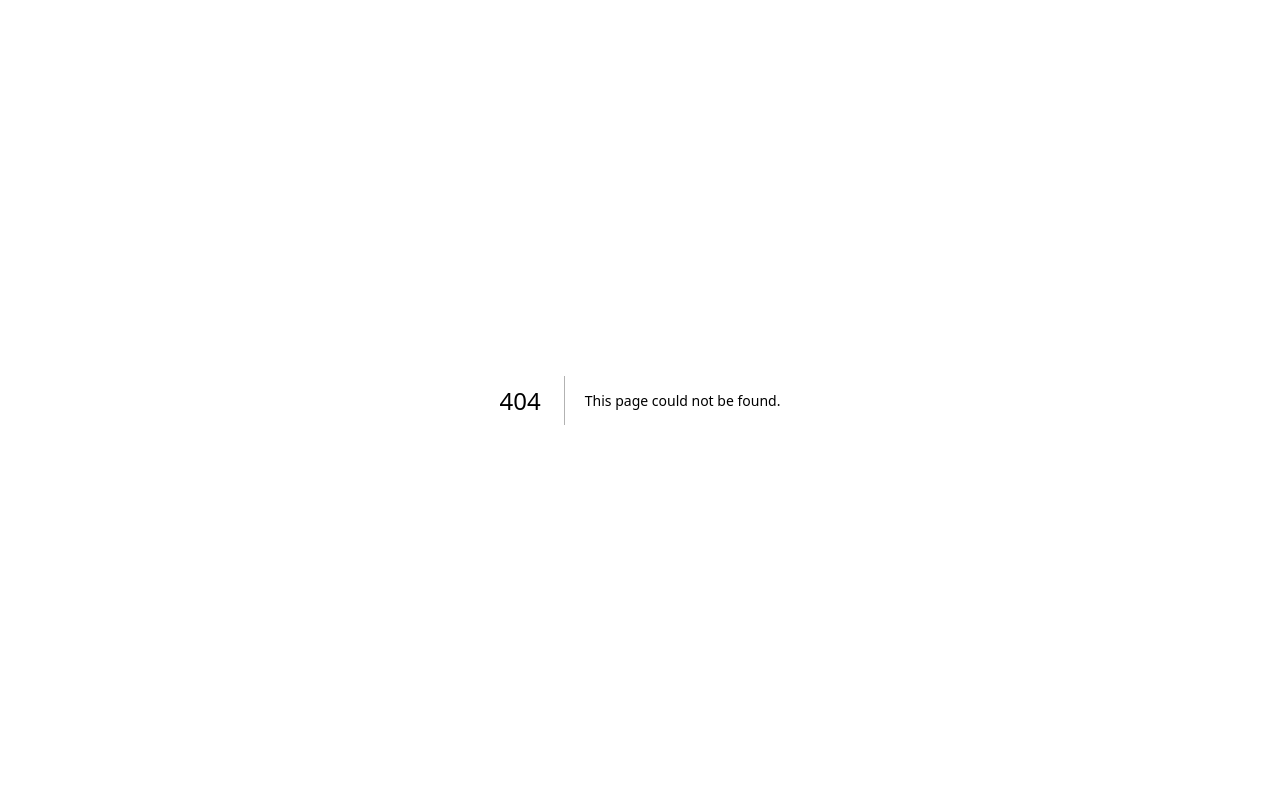
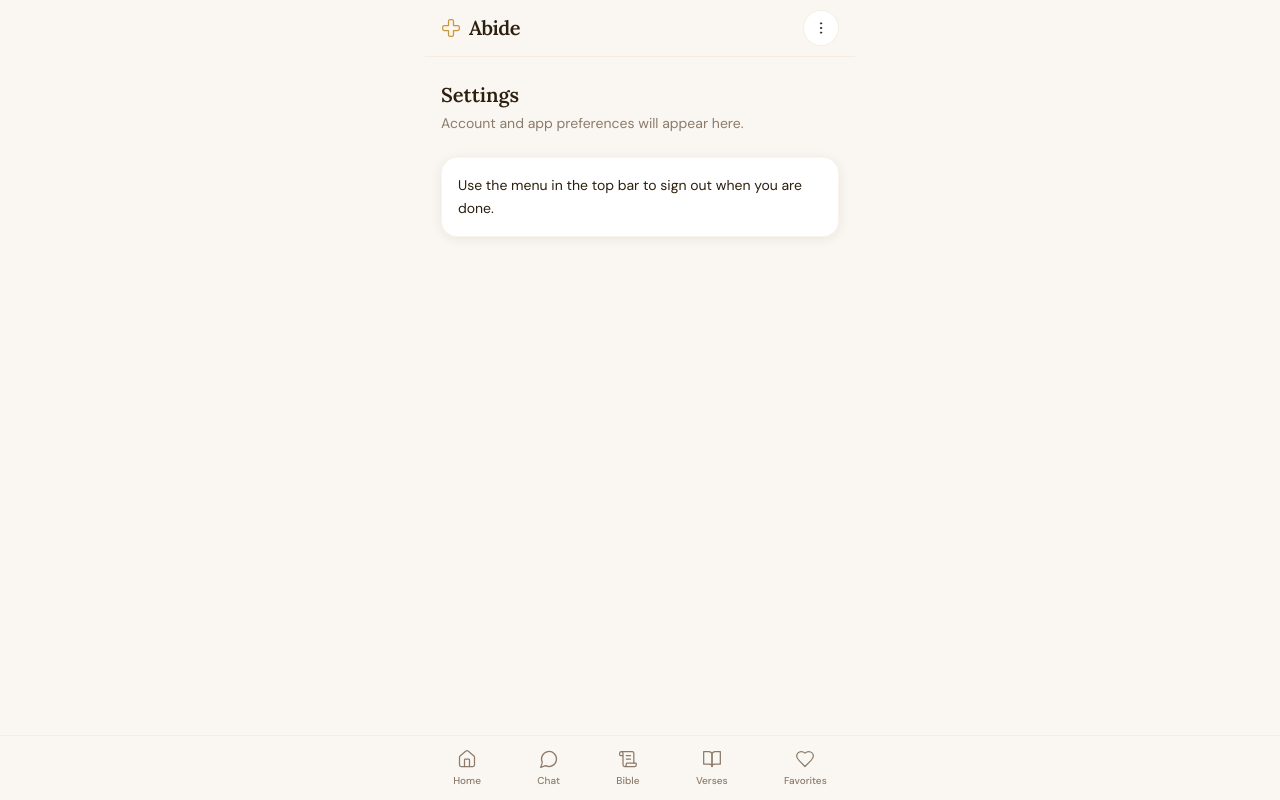
Before and after one commit to James54-cmd/abide, a Next.js app: page /settings in a window 1280 px wide. Before the commit this address had no page. Built offline with nearby package versions, Linux system fonts and the light colour scheme.

Commit message:
fix: logout ui

```diff
--- /dev/null
+++ b/app/(app)/settings/page.tsx
@@ -0,0 +1,25 @@
+"use client";
+
+import PageTransition from "@/components/PageTransition";
+
+export default function SettingsPage() {
+  return (
+    <PageTransition>
+      <div className="px-4 pt-6 pb-8 space-y-6">
+        <div>
+          <h2 className="text-xl font-serif font-semibold text-ink dark:text-parchment">
+            Settings
+          </h2>
+          <p className="text-sm text-muted mt-1">
+            Account and app preferences will appear here.
+          </p>
+        </div>
+        <div className="rounded-2xl border border-gold/10 bg-white dark:bg-dark-card p-4 shadow-warm">
+          <p className="text-sm text-ink dark:text-parchment leading-relaxed">
+            Use the menu in the top bar to sign out when you are done.
+          </p>
+        </div>
+      </div>
+    </PageTransition>
+  );
+}
--- a/components/TopBar.tsx
+++ b/components/TopBar.tsx
@@ -1,11 +1,20 @@
 "use client";
 
 import { useEffect, useState } from "react";
-import { Cross, Menu, X } from "lucide-react";
+import { Cross, Menu, MoreVertical, X } from "lucide-react";
+import Link from "next/link";
 import { usePathname, useRouter } from "next/navigation";
 import { getSupabaseBrowserClient } from "@/lib/supabase";
 import { Button } from "@/components/ui/button";
+import {
+  DropdownMenu,
+  DropdownMenuContent,
+  DropdownMenuItem,
+  DropdownMenuSeparator,
+  DropdownMenuTrigger,
+} from "@/components/ui/dropdown-menu";
 import { cn } from "@/lib/utils";
+
 
 type BibleHeaderState = {
   chapterLabel: string;
@@ -92,16 +101,41 @@ export default function TopBar() {
 
   return (
     <header className="sticky top-0 z-50 bg-parchment/90 dark:bg-dark-bg/90 backdrop-blur-md border-b border-gold/10">
-      <div className="flex items-center justify-between h-14 px-4">
-        <div className="flex items-center gap-2">
-          <Cross className="w-5 h-5 text-gold" strokeWidth={1.5} />
-          <h1 className="text-xl font-serif font-semibold text-ink dark:text-parchment tracking-tight">
+      <div className="flex items-center justify-between gap-2 h-14 px-4 min-h-14">
+        <Link
+          href="/"
+          className="flex items-center gap-2 min-w-0 flex-1 rounded-lg -ml-1 pl-1 pr-2 py-1 hover:bg-gold/5 transition-colors"
+        >
+          <Cross className="w-5 h-5 text-gold flex-shrink-0" strokeWidth={1.5} aria-hidden />
+          <span className="text-xl font-serif font-semibold text-ink dark:text-parchment tracking-tight">
             Abide
-          </h1>
-        </div>
-        <Button variant="outline" size="sm" onClick={handleLogout}>
-          Logout
-        </Button>
+          </span>
+        </Link>
+        <DropdownMenu>
+          <DropdownMenuTrigger asChild>
+            <Button
+              type="button"
+              variant="outline"
+              size="icon"
+              className="h-9 w-9 rounded-full border-gold/15 flex-shrink-0"
+              aria-label="Open menu"
+            >
+              <MoreVertical className="h-4 w-4 text-ink dark:text-parchment" strokeWidth={1.5} />
+            </Button>
+          </DropdownMenuTrigger>
+          <DropdownMenuContent align="end" className="w-48">
+            <DropdownMenuItem asChild className="cursor-pointer">
+              <Link href="/settings">Settings</Link>
+            </DropdownMenuItem>
+            <DropdownMenuSeparator />
+            <DropdownMenuItem
+              className="cursor-pointer text-red-600 focus:bg-red-500/10 focus:text-red-600 dark:focus:text-red-500"
+              onClick={() => void handleLogout()}
+            >
+              Log out
+            </DropdownMenuItem>
+          </DropdownMenuContent>
+        </DropdownMenu>
       </div>
       {isBiblePage ? (
         <div className="bg-parchment/95 dark:bg-dark-bg/95 backdrop-blur-sm border-t border-gold/10 px-4 py-3 flex items-center justify-between">
--- a/components/ui/dropdown-menu.tsx
+++ b/components/ui/dropdown-menu.tsx
@@ -50,6 +50,36 @@ const DropdownMenuRadioItem = React.forwardRef<
 ));
 DropdownMenuRadioItem.displayName = DropdownMenuPrimitive.RadioItem.displayName;
 
+const DropdownMenuItem = React.forwardRef<
+  React.ElementRef<typeof DropdownMenuPrimitive.Item>,
+  React.ComponentPropsWithoutRef<typeof DropdownMenuPrimitive.Item> & {
+    inset?: boolean;
+  }
+>(({ className, inset, ...props }, ref) => (
+  <DropdownMenuPrimitive.Item
+    ref={ref}
+    className={cn(
+      "relative flex cursor-default select-none items-center rounded-md px-2 py-2 text-sm outline-none transition-colors focus:bg-gold/10 data-[disabled]:pointer-events-none data-[disabled]:opacity-50",
+      inset && "pl-8",
+      className
+    )}
+    {...props}
+  />
+));
+DropdownMenuItem.displayName = DropdownMenuPrimitive.Item.displayName;
+
+const DropdownMenuSeparator = React.forwardRef<
+  React.ElementRef<typeof DropdownMenuPrimitive.Separator>,
+  React.ComponentPropsWithoutRef<typeof DropdownMenuPrimitive.Separator>
+>(({ className, ...props }, ref) => (
+  <DropdownMenuPrimitive.Separator
+    ref={ref}
+    className={cn("-mx-1 my-1 h-px bg-gold/10", className)}
+    {...props}
+  />
+));
+DropdownMenuSeparator.displayName = DropdownMenuPrimitive.Separator.displayName;
+
 function DropdownMenuSelect({
   value,
   onValueChange,
@@ -87,8 +117,10 @@ function DropdownMenuSelect({
 export {
   DropdownMenu,
   DropdownMenuContent,
+  DropdownMenuItem,
   DropdownMenuRadioGroup,
   DropdownMenuRadioItem,
   DropdownMenuSelect,
+  DropdownMenuSeparator,
   DropdownMenuTrigger,
 };
```
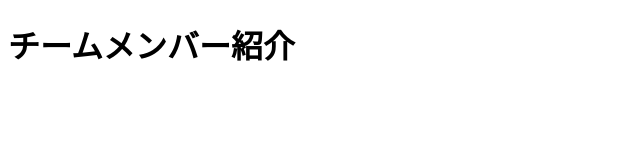
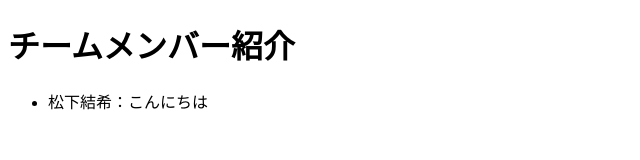
Before and after one commit to you000-000/group2, a plain HTML site: page index.html in a window 1280 px wide. Shown: the whole page, without its empty margins (0-640 px from the left). Drawn offline with Linux system fonts and the light colour scheme.

Commit message:
Update index.html

```diff
--- a/index.html
+++ b/index.html
@@ -9,6 +9,7 @@
     <h1>チームメンバー紹介</h1>
     <ul>
         <!--メンバー紹介をここに追加-->
+        <li>松下結希：こんにちは</li>
     </ul>
 </body>
 </html>
```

#####

Problem description | Please print everything in the material exactly, apart from the pictures.

Task answer |
Before and after one commit to James54-cmd/abide, a Next.js app: page /settings in a window 1280 px wide. Before the commit this address had no page. Built offline with nearby package versions, Linux system fonts and the light colour scheme.

Commit message:
fix: logout ui

```diff
--- /dev/null
+++ b/app/(app)/settings/page.tsx
@@ -0,0 +1,25 @@
+"use client";
+
+import PageTransition from "@/components/PageTransition";
+
+export default function SettingsPage() {
+  return (
+    <PageTransition>
+      <div className="px-4 pt-6 pb-8 space-y-6">
+        <div>
+          <h2 className="text-xl font-serif font-semibold text-ink dark:text-parchment">
+            Settings
+          </h2>
+          <p className="text-sm text-muted mt-1">
+            Account and app preferences will appear here.
+          </p>
+        </div>
+        <div className="rounded-2xl border border-gold/10 bg-white dark:bg-dark-card p-4 shadow-warm">
+          <p className="text-sm text-ink dark:text-parchment leading-relaxed">
+            Use the menu in the top bar to sign out when you are done.
+          </p>
+        </div>
+      </div>
+    </PageTransition>
+  );
+}
--- a/components/TopBar.tsx
+++ b/components/TopBar.tsx
@@ -1,11 +1,20 @@
 "use client";
 
 import { useEffect, useState } from "react";
-import { Cross, Menu, X } from "lucide-react";
+import { Cross, Menu, MoreVertical, X } from "lucide-react";
+import Link from "next/link";
 import { usePathname, useRouter } from "next/navigation";
 import { getSupabaseBrowserClient } from "@/lib/supabase";
 import { Button } from "@/components/ui/button";
+import {
+  DropdownMenu,
+  DropdownMenuContent,
+  DropdownMenuItem,
+  DropdownMenuSeparator,
+  DropdownMenuTrigger,
+} from "@/components/ui/dropdown-menu";
 import { cn } from "@/lib/utils";
+
 
 type BibleHeaderState = {
   chapterLabel: string;
@@ -92,16 +101,41 @@ export default function TopBar() {
 
   return (
     <header className="sticky top-0 z-50 bg-parchment/90 dark:bg-dark-bg/90 backdrop-blur-md border-b border-gold/10">
-      <div className="flex items-center justify-between h-14 px-4">
-        <div className="flex items-center gap-2">
-          <Cross className="w-5 h-5 text-gold" strokeWidth={1.5} />
-          <h1 className="text-xl font-serif font-semibold text-ink dark:text-parchment tracking-tight">
+      <div className="flex items-center justify-between gap-2 h-14 px-4 min-h-14">
+        <Link
+          href="/"
+          className="flex items-center gap-2 min-w-0 flex-1 rounded-lg -ml-1 pl-1 pr-2 py-1 hover:bg-gold/5 transition-colors"
+        >
+          <Cross className="w-5 h-5 text-gold flex-shrink-0" strokeWidth={1.5} aria-hidden />
+          <span className="text-xl font-serif font-semibold text-ink dark:text-parchment tracking-tight">
             Abide
-          </h1>
-        </div>
-        <Button variant="outline" size="sm" onClick={handleLogout}>
-          Logout
-        </Button>
+          </span>
+        </Link>
+        <DropdownMenu>
+          <DropdownMenuTrigger asChild>
+            <Button
+              type="button"
+              variant="outline"
+              size="icon"
+              className="h-9 w-9 rounded-full border-gold/15 flex-shrink-0"
+              aria-label="Open menu"
+            >
+              <MoreVertical className="h-4 w-4 text-ink dark:text-parchment" strokeWidth={1.5} />
+            </Button>
+          </DropdownMenuTrigger>
+          <DropdownMenuContent align="end" className="w-48">
+            <DropdownMenuItem asChild className="cursor-pointer">
+              <Link href="/settings">Settings</Link>
+            </DropdownMenuItem>
+            <DropdownMenuSeparator />
+            <DropdownMenuItem
+              className="cursor-pointer text-red-600 focus:bg-red-500/10 focus:text-red-600 dark:focus:text-red-500"
+              onClick={() => void handleLogout()}
+            >
+              Log out
+            </DropdownMenuItem>
+          </DropdownMenuContent>
+        </DropdownMenu>
       </div>
       {isBiblePage ? (
         <div className="bg-parchment/95 dark:bg-dark-bg/95 backdrop-blur-sm border-t border-gold/10 px-4 py-3 flex items-center justify-between">
--- a/components/ui/dropdown-menu.tsx
+++ b/components/ui/dropdown-menu.tsx
@@ -50,6 +50,36 @@ const DropdownMenuRadioItem = React.forwardRef<
 ));
 DropdownMenuRadioItem.displayName = DropdownMenuPrimitive.RadioItem.displayName;
 
+const DropdownMenuItem = React.forwardRef<
+  React.ElementRef<typeof DropdownMenuPrimitive.Item>,
+  React.ComponentPropsWithoutRef<typeof DropdownMenuPrimitive.Item> & {
+    inset?: boolean;
+  }
+>(({ className, inset, ...props }, ref) => (
+  <DropdownMenuPrimitive.Item
+    ref={ref}
+    className={cn(
+      "relative flex cursor-default select-none items-center rounded-md px-2 py-2 text-sm outline-none transition-colors focus:bg-gold/10 data-[disabled]:pointer-events-none data-[disabled]:opacity-50",
+      inset && "pl-8",
+      className
+    )}
+    {...props}
+  />
+));
+DropdownMenuItem.displayName = DropdownMenuPrimitive.Item.displayName;
+
+const DropdownMenuSeparator = React.forwardRef<
+  React.ElementRef<typeof DropdownMenuPrimitive.Separator>,
+  React.ComponentPropsWithoutRef<typeof DropdownMenuPrimitive.Separator>
+>(({ className, ...props }, ref) => (
+  <DropdownMenuPrimitive.Separator
+    ref={ref}
+    className={cn("-mx-1 my-1 h-px bg-gold/10", className)}
+    {...props}
+  />
+));
+DropdownMenuSeparator.displayName = DropdownMenuPrimitive.Separator.displayName;
+
 function DropdownMenuSelect({
   value,
   onValueChange,
@@ -87,8 +117,10 @@ function DropdownMenuSelect({
 export {
   DropdownMenu,
   DropdownMenuContent,
+  DropdownMenuItem,
   DropdownMenuRadioGroup,
   DropdownMenuRadioItem,
   DropdownMenuSelect,
+  DropdownMenuSeparator,
   DropdownMenuTrigger,
 };
```
Before and after one commit to you000-000/group2, a plain HTML site: page index.html in a window 1280 px wide. Shown: the whole page, without its empty margins (0-640 px from the left). Drawn offline with Linux system fonts and the light colour scheme.

Commit message:
Update index.html

```diff
--- a/index.html
+++ b/index.html
@@ -9,6 +9,7 @@
     <h1>チームメンバー紹介</h1>
     <ul>
         <!--メンバー紹介をここに追加-->
+        <li>松下結希：こんにちは</li>
     </ul>
 </body>
 </html>
```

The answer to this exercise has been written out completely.